“Our Foremothers” 1915

Emily's 4th July Speech 1

Hey, enough about our Forefathers this Independence Day!  Back in 1915, my Great Grandmother Emily Hoppin gave this speech about “Our ForeMothers” to a Fourth of July celebration in Yolo County, California.

I’ve transcribed her words from my copy of her handwritten notes.   To read her full speech go to  Emily’s Speech.                      Here are some excerpts:

“OUR FOREMOTHERS”

For over a hundred years, on this anniversary of our nation’s birth, men have written and poets have sung of our forefathers.  Today, for the first time in the history of – well – I will not say our nation, but will say of Yolo County, you are to hear not only of your forefathers but your foremothers, and I wish I had the eloquent tongue to tell of them.

Neither do I today expect to give a small meed of praise to these foremothers of ours – but I would try to win for them some of the gratitude we give our forefathers.

 Often women are the leaders and organizers of great enterprises.  Our own country owes its discovery to the masterful mind of a woman. (note: I assume Queen Isabella of Spain, who financed Christopher Columbus’ voyage to the New World.  She also took an unusual interest in the Native Americans he brought back to Spain as slaves, by ordering the Indians returned to their homeland and freed.  However, she and her husband, Ferdinand, also started the Spanish Inquisition!  Now back to 1915).  

In the history of this beautiful state of ours where the pioneers of ’49 were enduring their hardships – the women were by their side and endured with them the hardships and lessons of the plains. 

Women have however been content with no praise at all, or the praise such as the old pioneer settler out west gave to his wife when an old grizzly bear came into his cabin one day.

          Perhaps you recall the man’s scream to his frau. 

         There’s a bear in the kitchen as big as a cow. 

          And how she advised him to murder him then. 

          And how his reply was, Yes! Betty, I will if you’ll first venture in. 

          So Betty leaped up and a poker she seized. 

          While her man shut the door and outside he squeezed 

          And then you remember, she laid on the blows. 

          While her man, through the keyhole kept shouting with din,

          Well done, my brave Betty.  Now hit him again.

           So with rapping and poking, poor Betty alone

          at last laid old Bruin as dead as a stone. 

          Then when the brave man saw the bear was no more,

         he ventured to poke himself in at the door.

          And off to the neighbors he hastened to tell,

          all the wonderful things –that morning befell. 

          And he published the wonderful story afar,

          How “Me and my Betty we just slaughtered that bar.”

Now my dear friends there is nothing personal in this story – nothing that is applicable to you – for you have never said to us in regard to taking hold of work.  Yes!  Darling we will, if you’ll first venture in.   We all know how energetic you men of Yolo County are, and how anxious you are that our county shall be well governed.

How glad you are to give due praise to women today, we who are proud to stand beside you and tell of the grand women of the past.
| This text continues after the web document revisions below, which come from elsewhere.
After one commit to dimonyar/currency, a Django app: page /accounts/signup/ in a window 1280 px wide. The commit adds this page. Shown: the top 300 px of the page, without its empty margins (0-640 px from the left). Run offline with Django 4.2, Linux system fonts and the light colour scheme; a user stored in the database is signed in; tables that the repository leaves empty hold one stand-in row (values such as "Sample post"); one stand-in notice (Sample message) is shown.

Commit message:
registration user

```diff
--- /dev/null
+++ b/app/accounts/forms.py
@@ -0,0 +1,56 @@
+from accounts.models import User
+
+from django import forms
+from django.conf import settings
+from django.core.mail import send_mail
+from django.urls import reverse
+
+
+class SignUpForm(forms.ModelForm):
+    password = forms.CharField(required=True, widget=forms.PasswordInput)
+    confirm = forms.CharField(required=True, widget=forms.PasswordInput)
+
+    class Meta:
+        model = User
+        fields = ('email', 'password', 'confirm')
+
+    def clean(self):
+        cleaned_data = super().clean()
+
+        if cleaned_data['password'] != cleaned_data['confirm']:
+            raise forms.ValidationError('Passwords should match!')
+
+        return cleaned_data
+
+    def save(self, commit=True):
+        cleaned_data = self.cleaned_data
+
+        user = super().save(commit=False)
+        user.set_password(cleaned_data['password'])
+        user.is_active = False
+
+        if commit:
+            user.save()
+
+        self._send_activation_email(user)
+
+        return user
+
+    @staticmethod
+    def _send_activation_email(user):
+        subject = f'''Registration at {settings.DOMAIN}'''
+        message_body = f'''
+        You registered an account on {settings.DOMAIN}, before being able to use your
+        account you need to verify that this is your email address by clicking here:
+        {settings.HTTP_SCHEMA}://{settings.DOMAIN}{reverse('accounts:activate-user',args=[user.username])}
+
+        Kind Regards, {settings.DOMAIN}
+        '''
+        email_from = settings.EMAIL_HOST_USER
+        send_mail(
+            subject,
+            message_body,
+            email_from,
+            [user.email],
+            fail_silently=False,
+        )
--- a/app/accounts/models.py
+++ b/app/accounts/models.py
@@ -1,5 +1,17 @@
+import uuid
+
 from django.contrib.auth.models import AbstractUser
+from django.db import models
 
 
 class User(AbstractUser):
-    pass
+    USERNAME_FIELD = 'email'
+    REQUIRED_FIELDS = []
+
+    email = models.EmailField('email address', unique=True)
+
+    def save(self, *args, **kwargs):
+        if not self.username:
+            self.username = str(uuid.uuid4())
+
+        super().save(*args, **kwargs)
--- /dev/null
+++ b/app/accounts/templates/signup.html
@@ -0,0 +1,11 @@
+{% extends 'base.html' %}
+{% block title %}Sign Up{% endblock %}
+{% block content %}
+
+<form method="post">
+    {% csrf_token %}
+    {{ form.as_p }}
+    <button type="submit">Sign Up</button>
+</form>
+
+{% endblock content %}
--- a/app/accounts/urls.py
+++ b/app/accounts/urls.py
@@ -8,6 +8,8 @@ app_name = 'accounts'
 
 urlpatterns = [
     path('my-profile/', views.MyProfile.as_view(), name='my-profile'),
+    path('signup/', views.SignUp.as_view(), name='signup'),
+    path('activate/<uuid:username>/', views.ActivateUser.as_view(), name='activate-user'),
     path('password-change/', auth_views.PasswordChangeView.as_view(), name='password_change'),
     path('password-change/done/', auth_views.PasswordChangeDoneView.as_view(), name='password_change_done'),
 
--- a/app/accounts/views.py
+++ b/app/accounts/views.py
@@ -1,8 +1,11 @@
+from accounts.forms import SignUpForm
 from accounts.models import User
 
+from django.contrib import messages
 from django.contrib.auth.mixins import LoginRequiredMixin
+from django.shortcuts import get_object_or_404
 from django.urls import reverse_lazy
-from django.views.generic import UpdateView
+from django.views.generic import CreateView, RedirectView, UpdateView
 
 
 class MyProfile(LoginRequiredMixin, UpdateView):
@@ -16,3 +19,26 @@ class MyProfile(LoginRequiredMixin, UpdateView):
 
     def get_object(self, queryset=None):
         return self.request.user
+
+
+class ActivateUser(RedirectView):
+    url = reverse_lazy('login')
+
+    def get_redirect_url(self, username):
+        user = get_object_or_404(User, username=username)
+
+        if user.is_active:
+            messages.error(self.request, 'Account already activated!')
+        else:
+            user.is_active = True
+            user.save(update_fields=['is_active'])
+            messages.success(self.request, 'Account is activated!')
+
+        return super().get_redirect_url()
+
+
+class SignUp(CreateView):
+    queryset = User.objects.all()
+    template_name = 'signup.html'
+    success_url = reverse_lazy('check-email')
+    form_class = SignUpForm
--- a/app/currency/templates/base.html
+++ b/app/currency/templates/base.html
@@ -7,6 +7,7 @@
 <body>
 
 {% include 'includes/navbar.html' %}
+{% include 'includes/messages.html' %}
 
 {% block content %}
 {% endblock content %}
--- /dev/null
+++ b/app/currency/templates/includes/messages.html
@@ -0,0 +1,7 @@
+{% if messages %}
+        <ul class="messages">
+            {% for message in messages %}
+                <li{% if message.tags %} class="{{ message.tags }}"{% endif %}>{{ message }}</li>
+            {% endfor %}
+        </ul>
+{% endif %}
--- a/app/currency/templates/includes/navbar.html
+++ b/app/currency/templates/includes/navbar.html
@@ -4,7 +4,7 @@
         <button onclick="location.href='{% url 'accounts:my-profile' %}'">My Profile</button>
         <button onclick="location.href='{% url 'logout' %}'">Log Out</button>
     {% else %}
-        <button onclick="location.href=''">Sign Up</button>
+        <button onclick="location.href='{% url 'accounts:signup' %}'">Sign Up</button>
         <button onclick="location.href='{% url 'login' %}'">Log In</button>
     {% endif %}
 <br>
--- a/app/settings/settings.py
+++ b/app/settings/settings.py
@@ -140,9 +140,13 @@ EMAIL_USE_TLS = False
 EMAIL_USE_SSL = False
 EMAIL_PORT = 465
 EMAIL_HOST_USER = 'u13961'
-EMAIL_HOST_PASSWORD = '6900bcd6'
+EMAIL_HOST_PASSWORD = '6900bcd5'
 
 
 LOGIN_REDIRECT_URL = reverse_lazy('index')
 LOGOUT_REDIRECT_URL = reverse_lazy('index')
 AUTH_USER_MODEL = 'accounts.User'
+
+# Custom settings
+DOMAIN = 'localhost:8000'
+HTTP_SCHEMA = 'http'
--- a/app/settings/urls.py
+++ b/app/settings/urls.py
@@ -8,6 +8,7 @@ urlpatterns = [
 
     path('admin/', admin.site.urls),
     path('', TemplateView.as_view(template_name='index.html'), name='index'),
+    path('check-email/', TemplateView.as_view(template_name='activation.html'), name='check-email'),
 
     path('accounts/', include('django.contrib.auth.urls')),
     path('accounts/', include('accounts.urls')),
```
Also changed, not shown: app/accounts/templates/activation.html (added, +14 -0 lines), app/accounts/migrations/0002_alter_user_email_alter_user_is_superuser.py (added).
Tis like stirring living embers when one calls to mind “all the achings and the quakings of the times that tried men’s souls.”

(Her speech continues with descriptions of women’s roles in the major events of America’s history.  The complete speech is on my website:  Emily’s Speech).

We who live in these days of railroads and telegraphs and books cannot realize the lonely days and nights of these women.

Speak of (women’s) brave words, their true hearts, their noble deeds.  Tell of their purity, their faith, their heroism, and let this fourth of July celebrate their deeds, as well as he deeds of our forefathers – and if between the living and the dead, is stretched, as some believe, a spirit wire, let it signal to them the words we speak today, and may their spirits – our guardian angels watch o’er our  country and may the God of our fore fathers and mothers, who through the gloom and night has guided our people. 

© All materials copyright Shirley DicKard, 2012 – 2013, except as otherwise noted.